Remote Sensing of Sea Ice in the Okhotsk and Japan Seas: Multisensory Approach
Khazanova, Elena; Mitnik, Leonid
Pacific Oceanological Institute, Far Eastern Branch of the Russian Academy of Sciences (POI FEB RAS), RUSSIAN FEDERATION
Remote sensing of sea ice started in the late sixties of the last century. Later it became the main source of information about sea ice variability and concentration in the Arctic, Antarctic and in polar seas. Ait temperature and winds in the Okhotsk Sea and in the Northern Japan Sea during cold season are similar to weather conditions in the Polar Seas and the sea ice covers the significant areas. Data on the ice conditions, new ice formation areas, ice types and thickness, marginal ice zone structure, the location and size of polynyas, etc. as well as on characteristics of different ice types, their synoptic, seasonal and interannual variability manifesting itself in variability of microwave, infrared and optical characteristics have a critical importance for scientific and applied works.
The aim of this study is to estimate the capabilities of the joint analysis of active and passive microwave sensing in combination with infrared and optical images and coastal observations. Our data base consists of C-band Envisat ASAR and L-band ALOS PALSAR synthetic aperture radar (SAR) images, brightness temperatures measured by the Aqua Advanced Microwave Scanning Radiometer AMSR-E and recently launched GCOM-W1 AMSR2, visible and infrared images taken by MODIS spectroradiometer, ASCAT MetOp-A and –B derived wind fields. The Okhotsk Sea and Northern Japan Sea have practically no instrumental observations for winter periods. Thus only reports of coastal meteorological stations were collected. To estimate correlations of microwave and optical contrasts the main attention was given to consideration of ice cover during day time under almost cloudless conditions. Different physical parameters are responsible for formation of signal variations in these spectral bands. The brightness variations of SAR images are proportional to the normalized radar cross section (NRCS) defined mainly by the underlying surface roughness and depend on polarization and wavelength of sensing signals and incidence angle. The variety of ice types, conditions of ice formation and evolution, snow cover thickness and properties, surface wind speed and other factors tends to ambiguous interpretation of brightness variations of SAR images, discriminating ice types and open water within ice cover and in the marginal ice zone. Brightness variability on SAR imagery of the sea surface is described by geophysical model function (GMF) for particular frequency and polarization, incident angle, and wind speed and azimuth angle. Increase in the sea surface roughness is accompanied by the increase of the NRCS (brightness of radar image). Brighter areas indicate the strips of ridges and ridged ice. The areas of the decreased roughness appear on SAR images as dark spots, narrow and wide bands. These features can be caused by fracture zones at low wind speed and also by grease ice that damps small-scale wind waves. Grease ice is reliably distinguished near the ice edge and in the open sea against the rough water surface background where it marks the areas of new ice formation.
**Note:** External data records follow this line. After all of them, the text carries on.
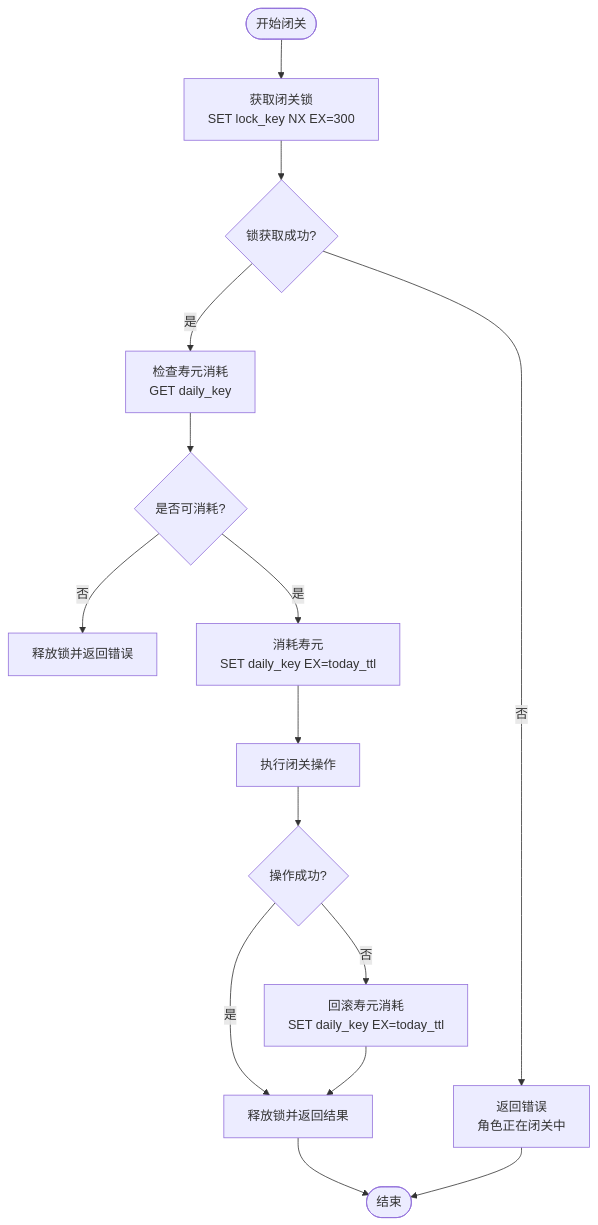
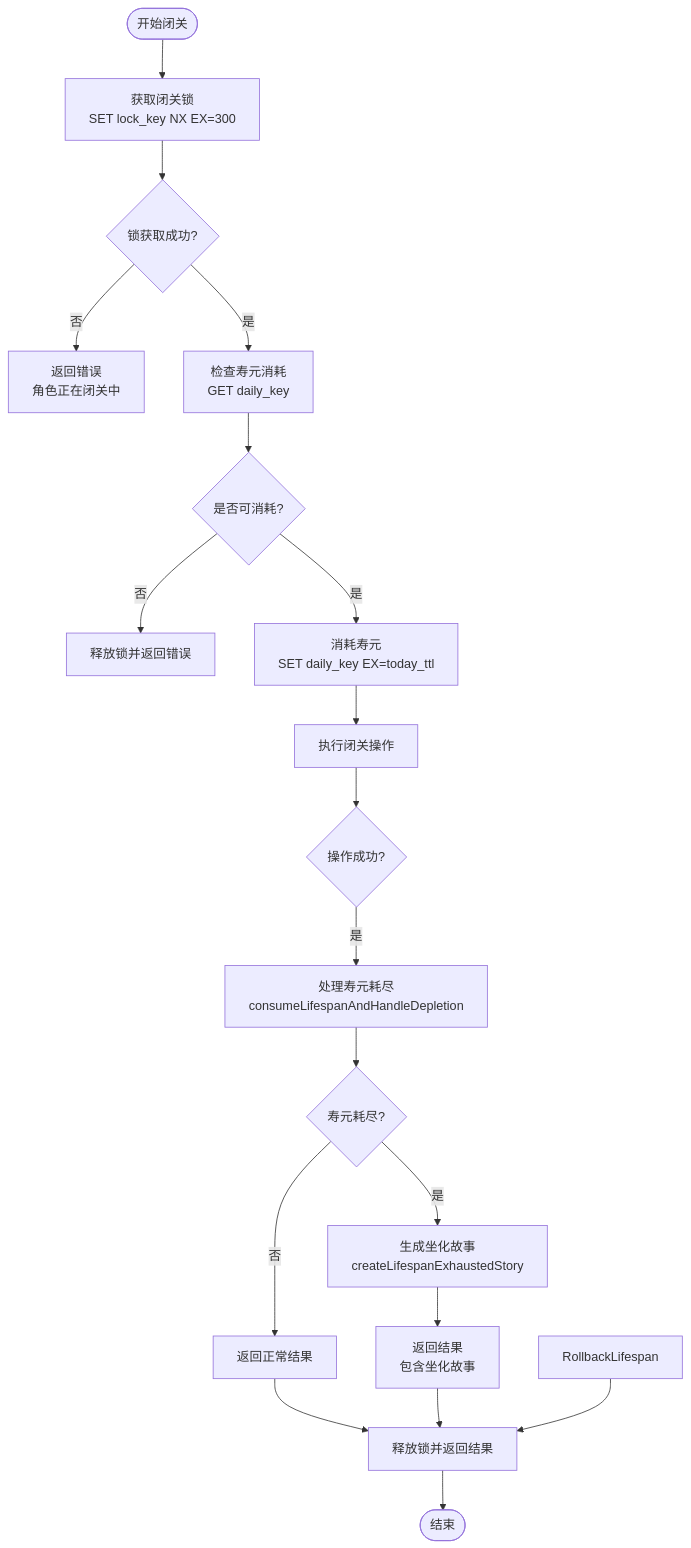
The fifth of 10 diagrams in .qoder/repowiki/zh/content/缓存与性能优化/寿命消耗限制器.md (ChurchTao/Daoyou), drawn with Mermaid before and after one commit. The commit also changed other lines of this file and 9 other files, not shown here.

````diff
--- a/.qoder/repowiki/zh/content/缓存与性能优化/寿命消耗限制器.md
+++ b/.qoder/repowiki/zh/content/缓存与性能优化/寿命消耗限制器.md
@@ -186,17 +236,21 @@
 ```mermaid
 flowchart TD
 Start([开始闭关]) --> AcquireLock["获取闭关锁<br/>SET lock_key NX EX=300"]
 AcquireLock --> LockSuccess{"锁获取成功?"}
 LockSuccess --> |否| ReturnError["返回错误<br/>角色正在闭关中"]
 LockSuccess --> |是| CheckLifespan["检查寿元消耗<br/>GET daily_key"]
 CheckLifespan --> CanConsume{"是否可消耗?"}
 CanConsume --> |否| RollbackLock["释放锁并返回错误"]
 CanConsume --> |是| ConsumeLifespan["消耗寿元<br/>SET daily_key EX=today_ttl"]
 ConsumeLifespan --> ExecuteOperation["执行闭关操作"]
 ExecuteOperation --> UpdateSuccess{"操作成功?"}
-UpdateSuccess --> |是| ReleaseLock["释放锁并返回结果"]
-UpdateSuccess --> |否| RollbackLifespan["回滚寿元消耗<br/>SET daily_key EX=today_ttl"]
+UpdateSuccess --> |是| HandleDepletion["处理寿元耗尽<br/>consumeLifespanAndHandleDepletion"]
+HandleDepletion --> IsDepleted{"寿元耗尽?"}
+IsDepleted --> |是| GenerateStory["生成坐化故事<br/>createLifespanExhaustedStory"]
+GenerateStory --> ReturnResult["返回结果<br/>包含坐化故事"]
+IsDepleted --> |否| ReturnNormal["返回正常结果"]
+ReturnNormal --> ReleaseLock["释放锁并返回结果"]
+ReturnResult --> ReleaseLock
+ReleaseLock --> End([结束])
 RollbackLifespan --> ReleaseLock
-ReleaseLock --> End([结束])
-ReturnError --> End
 ```
````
Three areas were selected for detailed study with Envisat ASAR and ALOS PALSAR: the Sakhalin Bay (number 1 in Fig. 1 and 2), Eastern Sakhalin shelf where several oil platforms are located (number 2) in the Okhotsk Sea and Tatar Strait in the Northern Japan Sea (number 3). The first area was studied to trace new ice formation and the decrease of ice thermal response as its thickness increases. The second one is very dynamic area where influence of tidal current and the East Sakhalin Current as well as strong winds on sea ice structure (especially on the marginal ice zone), drift, etc. are observed. The third area as opposite to the second one is more quit: surface currents are weak and the main factor (apart of air temperature) influencing on sea ice dynamics is wind. Coastal stations provided this important meteorological data. In cold season 2012-2013 sea ice in all three areas was traced using a new all-weather source of data: GCOM-W1 AMSR2. Spatial resolution of AMSR2 brightness temperatures is very high due to the largest rotating antenna in the world: 7 x 12 km at 36.5 GHz and 3 x 5 km at 89.0 GHz. The high potential of joint analysis of these data with Terra MODIS visible and infrared images shows Figure 2. These data were systematically used to reveal additional characteristics of the selected sea ice areas. Analysis of SAR images which will be obtained from Sentinal-1 and ALOS-2 SARs planned to launch in 2013 will be based on experience of this study.
Figure 1. Envisat ASAR image acquired on January 26, 2009 at 12:09 UTC over the Japan and Okhotsk Seas. The dashed rectangles mark the boundaries of studied areas: 1 - Sakhalin Bay, 2 - Tatar Strait, 3 - Eastern Sakhalin shelf.
Figure 2. Sea ice in the Okhotsk and Japan Seas on January 23, 2013: Terra MODIS infrared (a) and visible (b) images at 01:07 UTC and GCOM-W1 AMSR2 brightness temperature at 36.5 GHz with horizontal polarization at 16:15 UTC. The dashed rectangles mark the boundaries of studied areas.